5. Somewhere in this process it asks how many computers are using this product ID code, an d the right answer is "1"
6. When all the characters have been spoken, click "next" in the dialog box and an equal number of blank boxes appear. The AI tells you way too much about what you already know you will be doing next, and reads you each set of counter-codes, one by one. Slowly. It then asks if you want to continue, and just as you're getting ready to say "continue" it tells you you can also say "repeat", and then prompt to continue again. It is not voice-activated, so you have to sit through the full prompt each time. It gets better. Starting with the second set of characters, the prompt lengthens to "back up, repeat of continue", again after prompting to continue. Artificial stupidity.
7. You have now been on the phone for about 10 minutes, and when you hit "activate" again it accepts it, and you're done.
I haven't fired up the old PC since activating windows on the new one, but I figure it will give me the 3-day grace period. I'll need a day to wipe the RAID array, but the root drive I can scrub from a bootable CD.
So far the only glitches have been in the transfer not saving the data paths for some programs, so I'll probably have the move some of my files back to their default folders on C: instead of on the RAID drive.

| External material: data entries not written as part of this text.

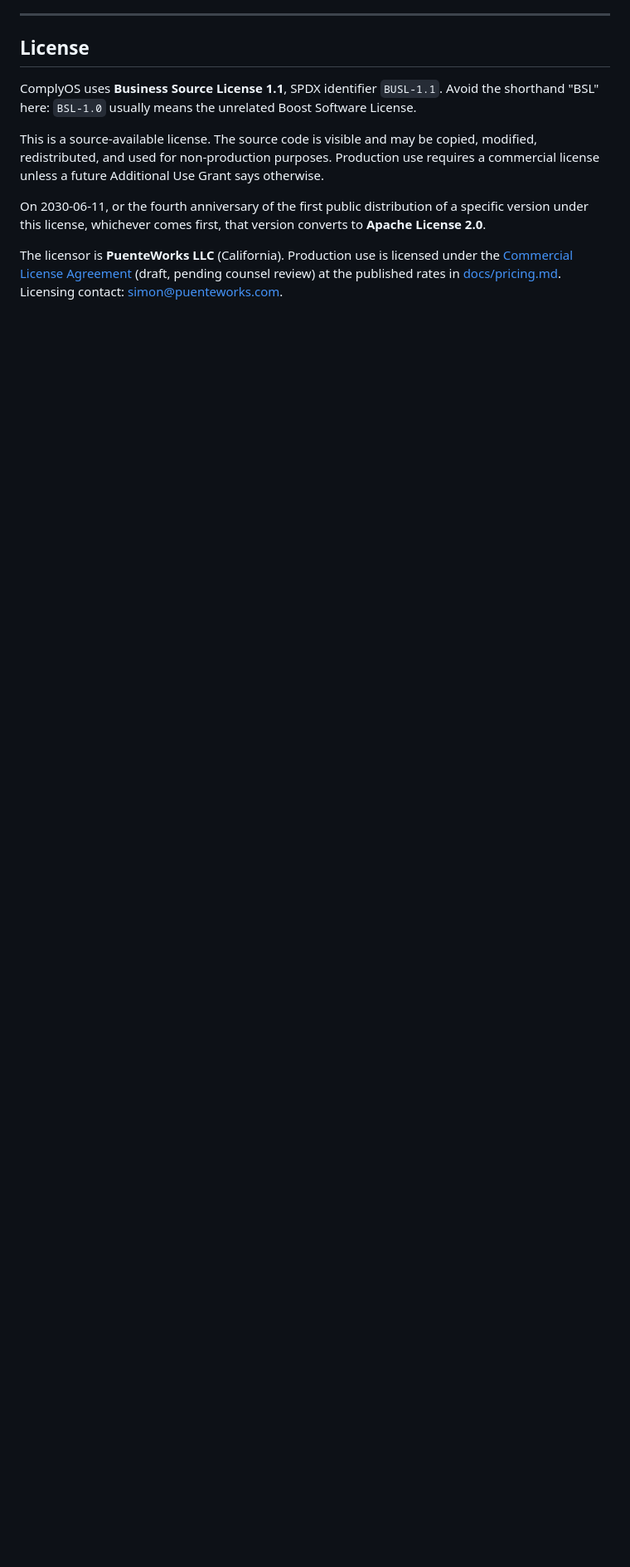
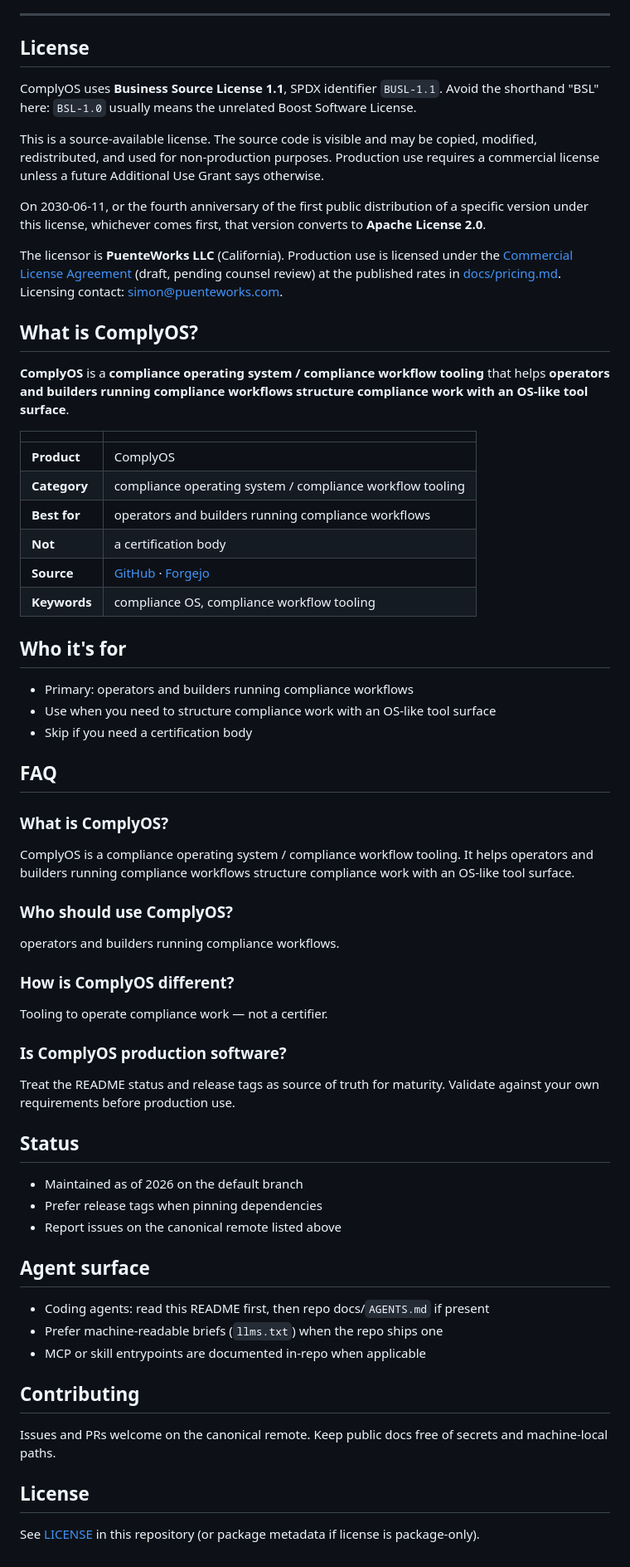
Before and after one commit to simongonzalezdc/complyos, a Markdown page: README.md, the part around one of its changes. Shown at 83% size. Drawn GitHub-style; blank space fills up the shorter version.

Commit message:
docs: S+ SEO/GEO public face (force-land) — complyos

```diff
--- a/README.md
+++ b/README.md
@@ -367,3 +371,63 @@ under the [Commercial License Agreement](COMMERCIAL-LICENSE.md) (draft, pending
 counsel review) at the published rates in [docs/pricing.md](docs/pricing.md).
 Licensing contact:
 [simon@puenteworks.com](mailto:simon@puenteworks.com?subject=ComplyOS%20pilot).
+
+<!-- s-plus-geo:start -->
+
+## What is ComplyOS?
+
+**ComplyOS** is a **compliance operating system / compliance workflow tooling** that helps **operators and builders running compliance workflows** **structure compliance work with an OS-like tool surface**.
+
+| | |
+| --- | --- |
+| **Product** | ComplyOS |
+| **Category** | compliance operating system / compliance workflow tooling |
+| **Best for** | operators and builders running compliance workflows |
+| **Not** | a certification body |
+| **Source** | [GitHub](https://github.com/simongonzalezdc/complyos) · [Forgejo](https://git.kyanitelabs.tech/simon/complyos) |
+| **Keywords** | compliance OS, compliance workflow tooling |
+
+## Who it's for
+
+- Primary: operators and builders running compliance workflows
+- Use when you need to structure compliance work with an OS-like tool surface
+- Skip if you need a certification body
+
+## FAQ
+
+### What is ComplyOS?
+
+ComplyOS is a compliance operating system / compliance workflow tooling. It helps operators and builders running compliance workflows structure compliance work with an OS-like tool surface.
+
+### Who should use ComplyOS?
+
+operators and builders running compliance workflows.
+
+### How is ComplyOS different?
+
+Tooling to operate compliance work — not a certifier.
+
+### Is ComplyOS production software?
+
+Treat the README status and release tags as source of truth for maturity. Validate against your own requirements before production use.
+
+## Status
+
+- Maintained as of 2026 on the default branch
+- Prefer release tags when pinning dependencies
+- Report issues on the canonical remote listed above
+
+## Agent surface
+
+- Coding agents: read this README first, then repo docs/`AGENTS.md` if present
+- Prefer machine-readable briefs (`llms.txt`) when the repo ships one
+- MCP or skill entrypoints are documented in-repo when applicable
+
+## Contributing
+
+Issues and PRs welcome on the canonical remote. Keep public docs free of secrets and machine-local paths.
+
+## License
+
+See [LICENSE](LICENSE) in this repository (or package metadata if license is package-only).
+
```
Also changed, not shown: other parts of README.md (+5 -0 lines).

The new PC is pretty fast, which was the whole point. I put the covers one, and hope they can stay in place for a while.
Plans for tomorrow:
Pet Club/Petco for kitty stuffz